Sound — 6
M.I.A. is the stage name for the British rapper of Sri Lankan heritage Mathangi Arulpragasam. She burst onto the scene in 2005 with the largely self-written and produced album "Arular," which won praise from critics for its mixture of genres and biting political lyrics. The album reached #3 on the Billboard electronic albums chart and made it onto the main album charts for the UK and USA.
Ever since, her albums have continuously hit the top 40 of the USA's Billboard 200 chart, though not one has cracked the top 5. In July, M.I.A. told BBC Radio that this would be her last album, though some doubt that she is really shutting the door on her career for good.
If this indeed is her last album, it will not go down in history as a sort of grand finale. In her BBC interview, M.I.A. said, "[this album] seemed like it wrote itself very quickly. I just had to go with it."
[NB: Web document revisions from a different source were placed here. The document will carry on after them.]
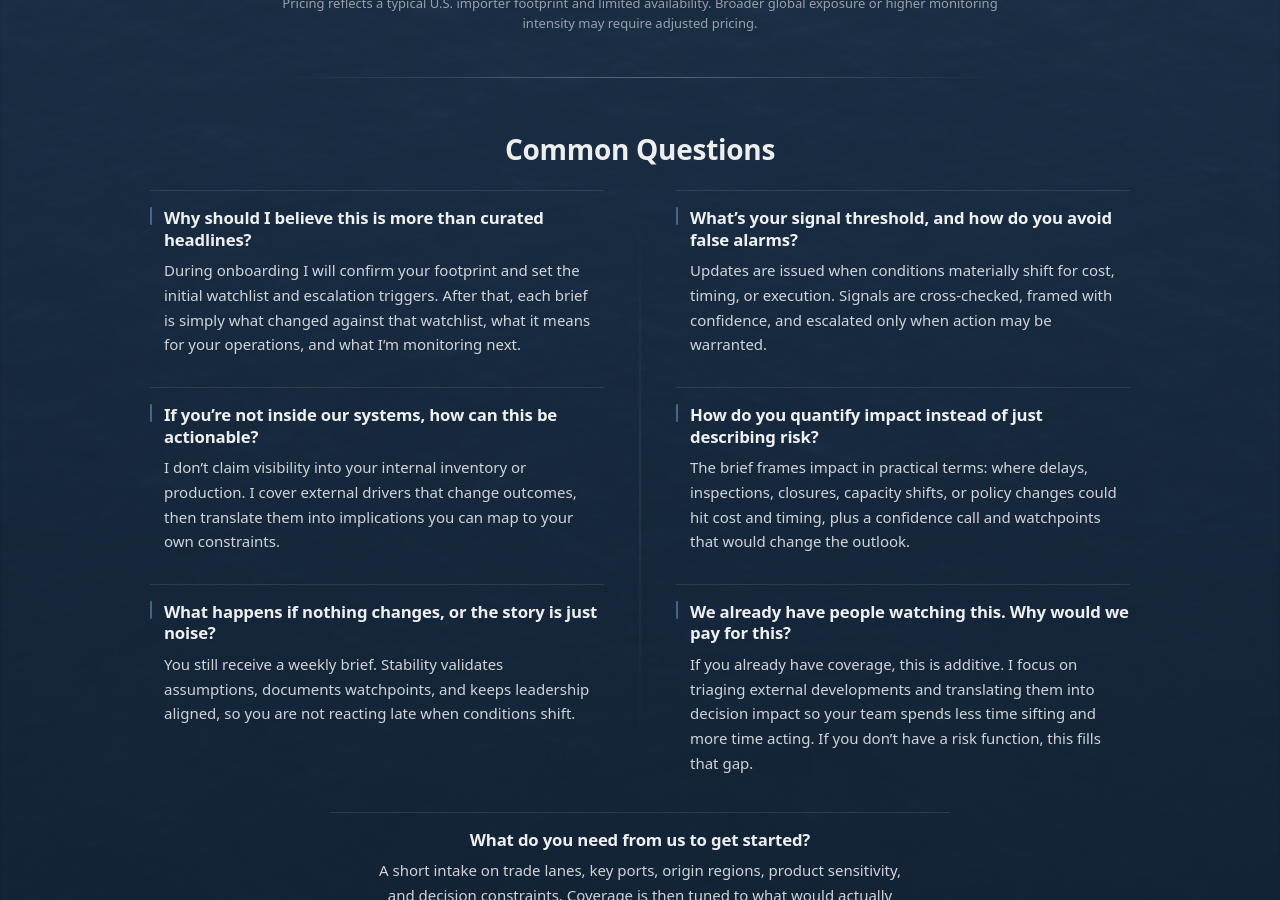
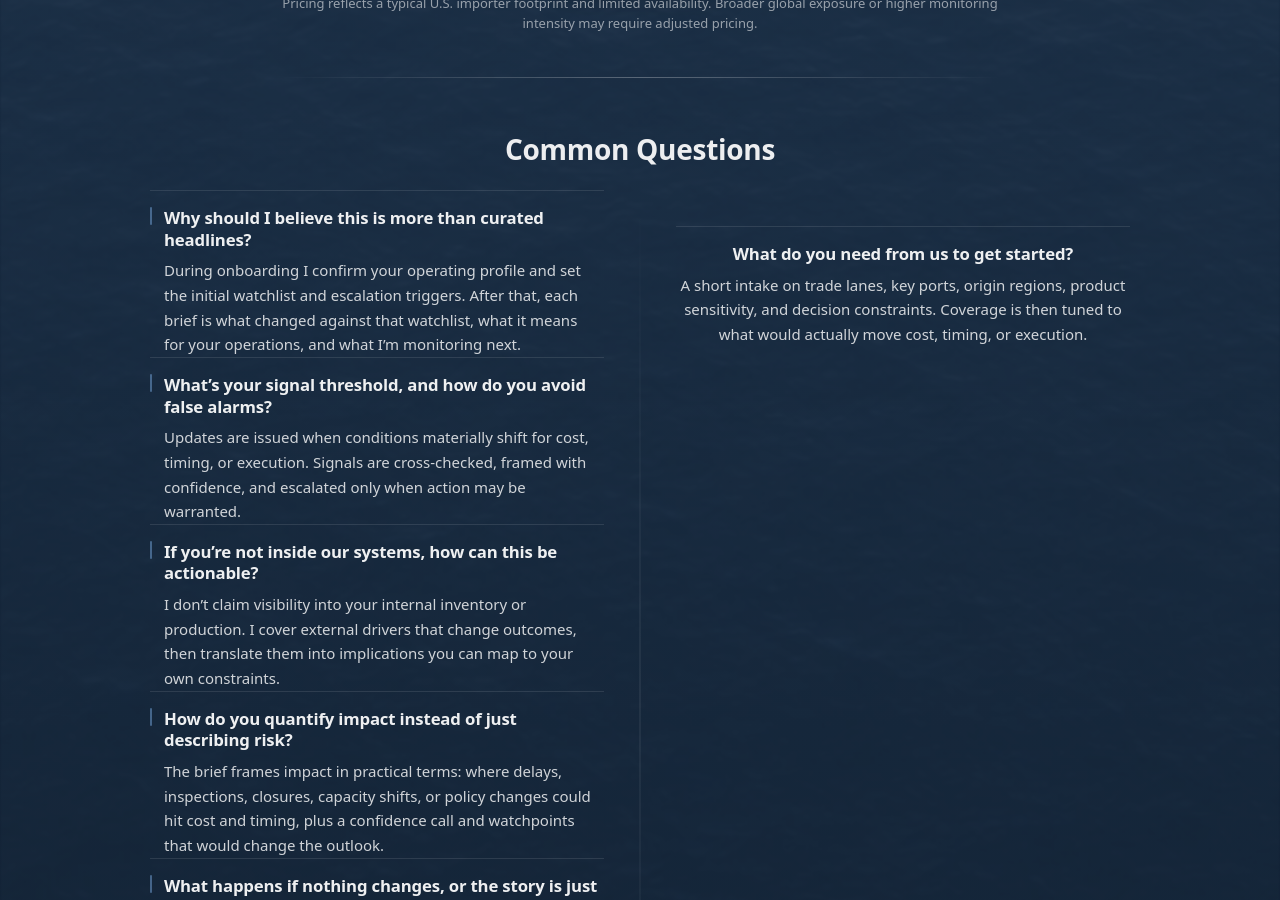
Before and after one commit to importrisk/import-risk-intelligence-site, a Jekyll site: the page built from method.html, in a window 1280 px wide and 900 px high, scrolled down 1940 px. Built offline with Jekyll 4.4.1, drawn with Linux system fonts in a browser that asks for light colours.

Commit message:
Update method.html

```diff
--- a/method.html
+++ b/method.html
@@ -261,8 +261,7 @@ css: /method.css?v=100
             <div class="mp-faq-item" role="listitem">
               <h4 class="mp-q">Why should I believe this is more than curated headlines?</h4>
               <p class="mp-a">
-                During onboarding I will confirm your footprint and set the initial watchlist and escalation triggers. After that, each brief is simply what changed against that watchlist, what it means for your operations, and what I’m monitoring next. </div>
-               <div class="mp-faq-item" role="listitem">
+                During onboarding I confirm your operating profile and set the initial watchlist and escalation triggers. After that, each brief is what changed against that watchlist, what it means for your operations, and what I’m monitoring next.<div class="mp-faq-item" role="listitem">
               <h4 class="mp-q">What’s your signal threshold, and how do you avoid false alarms?</h4>
               <p class="mp-a">
                 Updates are issued when conditions materially shift for cost, timing, or execution. Signals are cross-checked, framed with confidence, and escalated only when action may be warranted.
```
Man, it sure sounds that way. Most of the songs revolve around eclectic sound bites that are hastily fit to rhythms and then repeated for three minutes or so. It feels like her attitude was, "That little thing sounds cool. Let's make a whole song with that." However once past this stage, it seems little else was added to the songs.
One of the singles from the album, the aptly titled "Bird Song," is one of these bizarre experiences. Here there is some melody that sounds like a bird singing that is then repeated ad nauseam while M.I.A. raps one-line, rhyming, metaphors about birds ("staying rich like an ostrich"). "Jump In" and "Fly Pirate" are two more examples of this style.
M.I.A. gets back on track with her politically charged songs, which not only afford the lyrics a great deal of importance, but also, for whatever reason, bring the music back into a more conventional realm of simple writing with solid execution. On these songs, the rhythms are more suited for dancing and the melodies are hummable (kind of hard to hum a bird squawk).
When she sticks to rapping over a common rhythm and/or chord progression, it's easy to pay attention to the lyrics and just because something is common, that doesn't mean it is bad or boring. "Foreign Friend" and "Finally" are two songs written this way that are easy to like.
"Visa" highlights the virtue behind hanging on a catchy beat and letting it come back and forth without too much interruption; if the beat is good enough, then you can get a good three or four minutes out of it before it loses relevance and makes it becomes necessary to move onto the next song. Similarly, "Ali R U OK?" relies on an Eastern/Central Asian rhythm to carry the song, although, again, the beat is so interesting that it can do so without losing its initial luster.
Something striking about the whole album in general is its dynamic production; this album is certainly not vying to win the loudness war. Each sonic element (for example, the main voice panned center or twin harmonies panned to the sides or a bass drum or the bird sound) comes into the mix with its own volume and the other elements already present do not have to lower their volume to fit, rather the elements build directly on top of each other. This system often results in the beginning of a song sounding noticeably quieter than, say, the middle of the song, when all of the elements have been introduced and the song is as loud as it is going to be, but a lot of people prefer it this way.
Lyrics — 8
M.I.A.'s best lyrical moments come when she introduces a modicum of politics into her songs. One of the most admirable things about how she does so is the restraint she exercises. Her songs are not strangled by the politics, rather they are visited by them. It doesn't even feel like the point of her lyrics is to convince the world of her views. Rather, the lyrics come across as (relatively) polite musings about the current state of affairs that avoid the risk of insulting listeners who may hold a contrary view. It certainly helps that her voice is clear enough that the words can be deciphered on the first run-through.
Overall Impression — 6
Overall this album is fine, certainly tolerable, but not outstanding or memorable. Some of the songs are catchy and no one would object if any of them were played at a dance club or on the radio, but none are worth keeping or putting on repeat. M.I.A.'s strong suit is her political commentary while her weak moments come when she tries to experiment too far with her beats/rhythms. While this album doesn't make it painfully apparent that M.I.A. is set to stop recording albums, it will certainly not be the rallying call for her diehard fans either when they beg her to return to the stage in a few years' time.